Assignment: Every line in the listing below that holds the word "boxplot" should be returned.

(Provided entries Opens)

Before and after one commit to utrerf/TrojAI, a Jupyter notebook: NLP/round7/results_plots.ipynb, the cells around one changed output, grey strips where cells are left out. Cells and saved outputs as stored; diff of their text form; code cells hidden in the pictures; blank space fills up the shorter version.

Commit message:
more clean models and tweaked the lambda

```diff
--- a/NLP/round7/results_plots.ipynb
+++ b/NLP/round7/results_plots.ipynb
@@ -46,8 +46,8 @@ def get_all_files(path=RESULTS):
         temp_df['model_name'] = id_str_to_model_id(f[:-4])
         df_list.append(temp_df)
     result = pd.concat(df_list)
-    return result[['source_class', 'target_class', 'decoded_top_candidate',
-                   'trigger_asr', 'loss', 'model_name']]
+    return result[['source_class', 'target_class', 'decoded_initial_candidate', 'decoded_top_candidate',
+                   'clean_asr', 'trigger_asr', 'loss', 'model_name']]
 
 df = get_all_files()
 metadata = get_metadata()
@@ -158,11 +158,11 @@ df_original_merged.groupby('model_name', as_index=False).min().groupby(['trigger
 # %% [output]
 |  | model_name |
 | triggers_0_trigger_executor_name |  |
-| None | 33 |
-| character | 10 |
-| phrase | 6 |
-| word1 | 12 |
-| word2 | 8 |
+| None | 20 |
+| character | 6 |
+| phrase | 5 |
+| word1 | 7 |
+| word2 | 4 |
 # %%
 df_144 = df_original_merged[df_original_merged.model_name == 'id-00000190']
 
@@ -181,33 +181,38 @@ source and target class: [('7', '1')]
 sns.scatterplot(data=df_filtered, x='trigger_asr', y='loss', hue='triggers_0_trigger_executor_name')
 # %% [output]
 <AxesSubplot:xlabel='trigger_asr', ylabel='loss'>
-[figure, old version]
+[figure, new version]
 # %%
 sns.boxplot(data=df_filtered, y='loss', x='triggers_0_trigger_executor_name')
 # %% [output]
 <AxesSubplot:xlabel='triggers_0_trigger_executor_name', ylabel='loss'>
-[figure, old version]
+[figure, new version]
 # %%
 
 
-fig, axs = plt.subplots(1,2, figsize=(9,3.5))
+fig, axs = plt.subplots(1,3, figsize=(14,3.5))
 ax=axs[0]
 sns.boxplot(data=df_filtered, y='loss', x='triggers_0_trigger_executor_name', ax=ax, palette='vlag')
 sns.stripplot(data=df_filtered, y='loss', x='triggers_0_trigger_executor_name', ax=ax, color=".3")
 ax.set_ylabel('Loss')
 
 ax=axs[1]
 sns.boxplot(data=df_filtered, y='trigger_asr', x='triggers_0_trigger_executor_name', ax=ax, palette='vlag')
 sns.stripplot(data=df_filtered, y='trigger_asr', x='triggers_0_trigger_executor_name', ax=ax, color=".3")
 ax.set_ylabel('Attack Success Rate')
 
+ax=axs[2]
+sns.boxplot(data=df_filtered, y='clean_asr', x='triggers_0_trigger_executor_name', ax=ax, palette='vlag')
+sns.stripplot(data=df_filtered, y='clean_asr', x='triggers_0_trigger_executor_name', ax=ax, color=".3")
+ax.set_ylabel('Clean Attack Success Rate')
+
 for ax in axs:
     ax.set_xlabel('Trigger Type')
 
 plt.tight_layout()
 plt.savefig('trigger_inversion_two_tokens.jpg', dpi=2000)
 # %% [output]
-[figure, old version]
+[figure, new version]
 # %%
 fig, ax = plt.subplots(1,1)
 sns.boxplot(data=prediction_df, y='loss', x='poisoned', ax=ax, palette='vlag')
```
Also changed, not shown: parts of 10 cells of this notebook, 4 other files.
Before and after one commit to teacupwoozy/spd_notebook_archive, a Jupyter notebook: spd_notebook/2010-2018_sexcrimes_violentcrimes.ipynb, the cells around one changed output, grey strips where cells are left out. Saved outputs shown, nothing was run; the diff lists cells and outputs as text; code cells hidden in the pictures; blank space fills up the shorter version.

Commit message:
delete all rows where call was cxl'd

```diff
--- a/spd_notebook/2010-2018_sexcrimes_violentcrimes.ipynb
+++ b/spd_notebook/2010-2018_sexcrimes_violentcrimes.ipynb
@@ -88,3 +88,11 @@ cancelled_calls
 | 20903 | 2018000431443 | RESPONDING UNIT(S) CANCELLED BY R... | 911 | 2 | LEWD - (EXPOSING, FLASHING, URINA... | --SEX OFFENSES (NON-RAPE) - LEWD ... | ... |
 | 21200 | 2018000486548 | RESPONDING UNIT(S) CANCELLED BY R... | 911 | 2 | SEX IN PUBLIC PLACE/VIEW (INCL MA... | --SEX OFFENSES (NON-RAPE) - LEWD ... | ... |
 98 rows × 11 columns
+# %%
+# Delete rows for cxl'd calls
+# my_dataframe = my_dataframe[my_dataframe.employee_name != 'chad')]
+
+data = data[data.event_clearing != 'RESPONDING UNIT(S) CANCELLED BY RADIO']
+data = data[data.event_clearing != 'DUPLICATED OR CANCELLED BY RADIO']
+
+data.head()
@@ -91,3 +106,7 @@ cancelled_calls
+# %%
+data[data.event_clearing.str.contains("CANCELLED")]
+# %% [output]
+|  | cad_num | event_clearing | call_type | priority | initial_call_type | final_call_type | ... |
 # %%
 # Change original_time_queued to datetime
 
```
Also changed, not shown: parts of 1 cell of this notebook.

(Provided entries Closes)
(Provided entries Opens)

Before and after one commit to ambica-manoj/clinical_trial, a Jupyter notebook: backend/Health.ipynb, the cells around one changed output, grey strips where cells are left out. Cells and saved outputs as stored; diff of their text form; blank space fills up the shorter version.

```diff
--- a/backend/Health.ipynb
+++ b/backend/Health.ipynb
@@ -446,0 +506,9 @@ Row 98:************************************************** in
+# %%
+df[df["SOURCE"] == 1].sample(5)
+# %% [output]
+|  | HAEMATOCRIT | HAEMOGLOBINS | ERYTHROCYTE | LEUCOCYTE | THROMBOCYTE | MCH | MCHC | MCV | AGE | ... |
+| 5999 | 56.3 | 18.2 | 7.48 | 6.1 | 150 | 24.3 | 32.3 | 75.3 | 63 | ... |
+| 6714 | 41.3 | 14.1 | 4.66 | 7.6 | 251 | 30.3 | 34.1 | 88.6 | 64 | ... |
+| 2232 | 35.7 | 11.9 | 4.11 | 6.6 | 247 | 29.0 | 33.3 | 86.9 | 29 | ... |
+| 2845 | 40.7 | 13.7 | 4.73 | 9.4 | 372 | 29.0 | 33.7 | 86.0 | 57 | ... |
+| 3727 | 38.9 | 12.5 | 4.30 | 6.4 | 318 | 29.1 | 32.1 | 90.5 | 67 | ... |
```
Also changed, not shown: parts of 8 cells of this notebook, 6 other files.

(Provided entries Closes)
(Provided entries Opens)

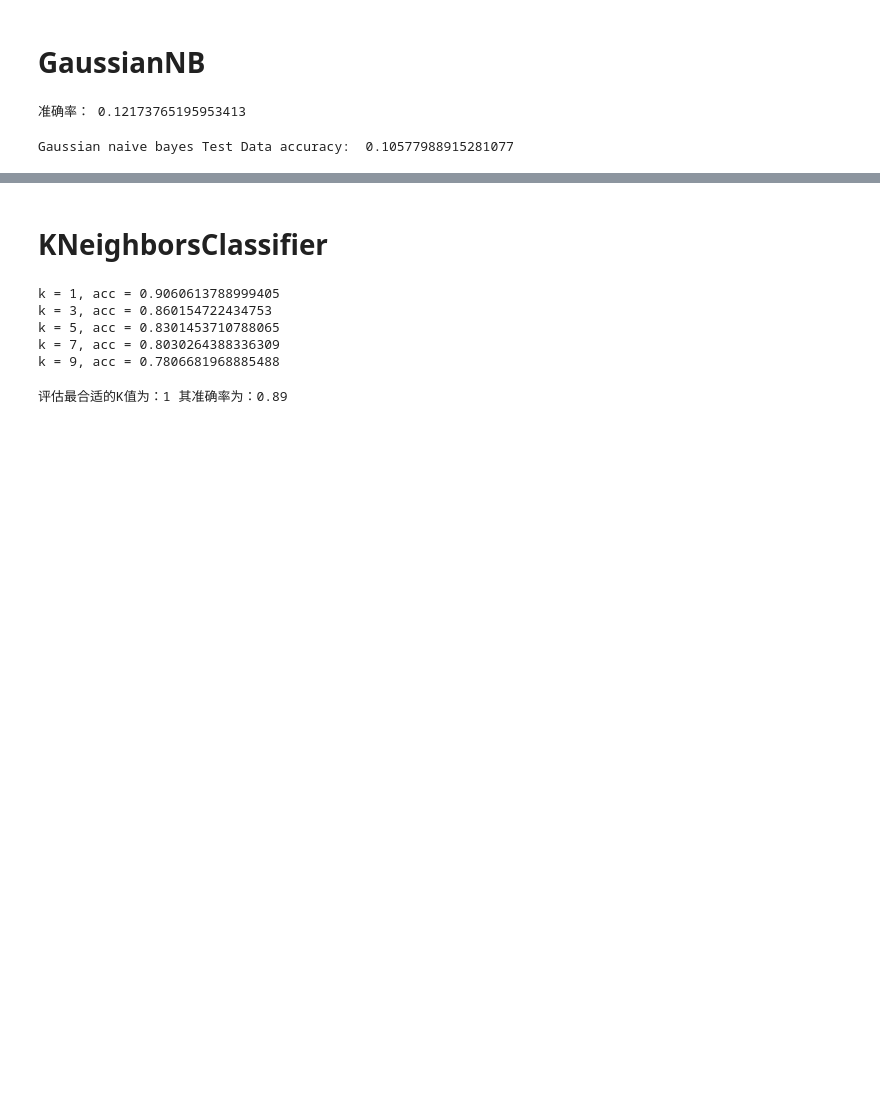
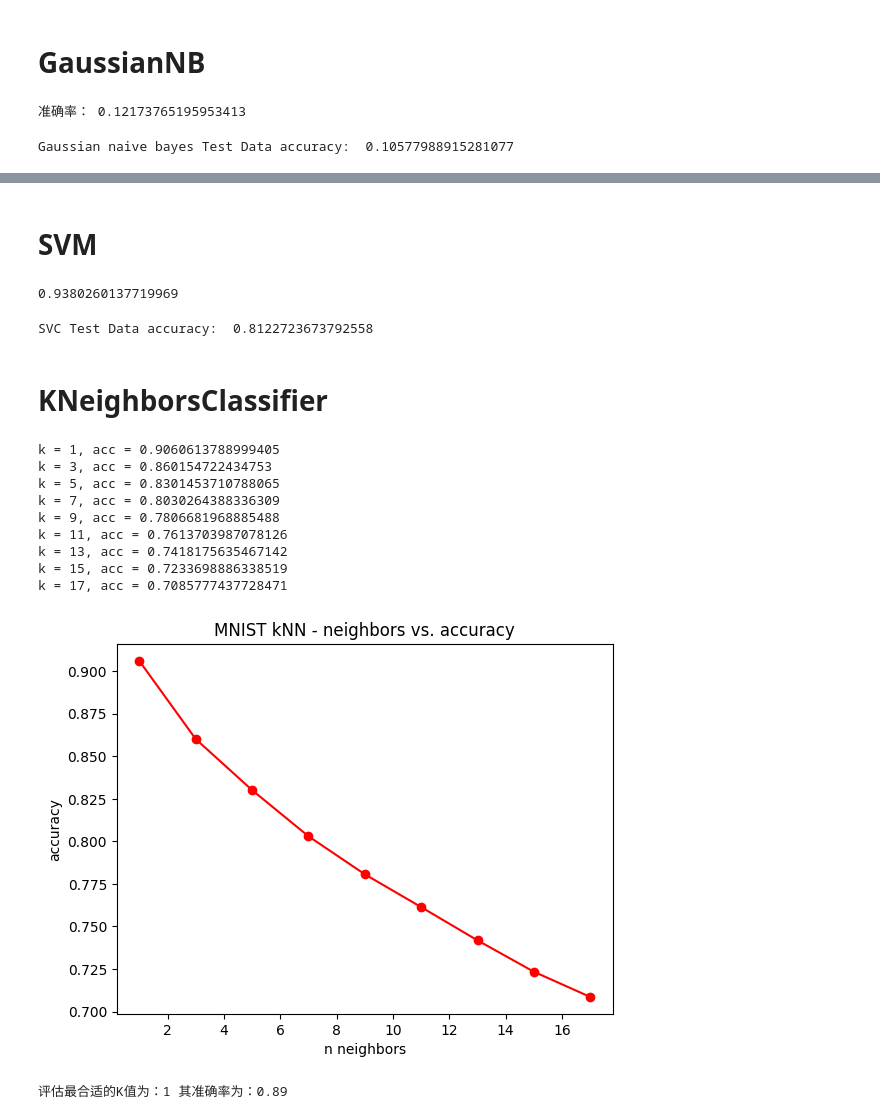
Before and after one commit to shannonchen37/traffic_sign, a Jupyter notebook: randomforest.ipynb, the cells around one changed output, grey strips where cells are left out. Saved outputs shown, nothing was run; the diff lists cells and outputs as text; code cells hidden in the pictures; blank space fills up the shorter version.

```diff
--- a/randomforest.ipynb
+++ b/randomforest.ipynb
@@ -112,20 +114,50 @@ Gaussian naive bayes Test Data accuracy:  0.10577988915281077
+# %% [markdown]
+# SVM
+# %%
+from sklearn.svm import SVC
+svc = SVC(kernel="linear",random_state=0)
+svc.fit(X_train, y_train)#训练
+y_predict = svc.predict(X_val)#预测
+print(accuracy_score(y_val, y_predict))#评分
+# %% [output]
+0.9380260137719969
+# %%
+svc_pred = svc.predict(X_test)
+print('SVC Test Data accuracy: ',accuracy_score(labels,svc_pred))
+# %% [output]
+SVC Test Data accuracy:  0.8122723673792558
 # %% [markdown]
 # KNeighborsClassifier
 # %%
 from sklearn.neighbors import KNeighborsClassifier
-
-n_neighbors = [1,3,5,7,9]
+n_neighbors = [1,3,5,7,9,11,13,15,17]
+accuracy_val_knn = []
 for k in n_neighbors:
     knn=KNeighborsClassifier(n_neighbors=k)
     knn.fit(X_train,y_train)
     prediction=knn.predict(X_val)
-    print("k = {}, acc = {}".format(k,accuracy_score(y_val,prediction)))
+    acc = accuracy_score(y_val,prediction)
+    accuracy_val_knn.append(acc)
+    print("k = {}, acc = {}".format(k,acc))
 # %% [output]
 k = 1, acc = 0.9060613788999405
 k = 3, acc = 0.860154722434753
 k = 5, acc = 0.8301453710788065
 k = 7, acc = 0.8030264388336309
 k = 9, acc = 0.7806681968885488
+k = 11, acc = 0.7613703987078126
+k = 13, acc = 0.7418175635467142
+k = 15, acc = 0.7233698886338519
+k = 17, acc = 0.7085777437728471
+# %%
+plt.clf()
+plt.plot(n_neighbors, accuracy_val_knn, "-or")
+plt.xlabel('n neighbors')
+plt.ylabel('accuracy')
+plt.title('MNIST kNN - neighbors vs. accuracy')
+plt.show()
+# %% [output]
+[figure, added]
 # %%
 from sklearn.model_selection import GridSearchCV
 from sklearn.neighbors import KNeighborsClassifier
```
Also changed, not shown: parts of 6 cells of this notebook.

(Provided entries Closes)

Response to this exercise:
 sns.boxplot(data=df_filtered, y='loss', x='triggers_0_trigger_executor_name')
 sns.boxplot(data=df_filtered, y='loss', x='triggers_0_trigger_executor_name', ax=ax, palette='vlag')
 sns.boxplot(data=df_filtered, y='trigger_asr', x='triggers_0_trigger_executor_name', ax=ax, palette='vlag')
+sns.boxplot(data=df_filtered, y='clean_asr', x='triggers_0_trigger_executor_name', ax=ax, palette='vlag')
 sns.boxplot(data=prediction_df, y='loss', x='poisoned', ax=ax, palette='vlag')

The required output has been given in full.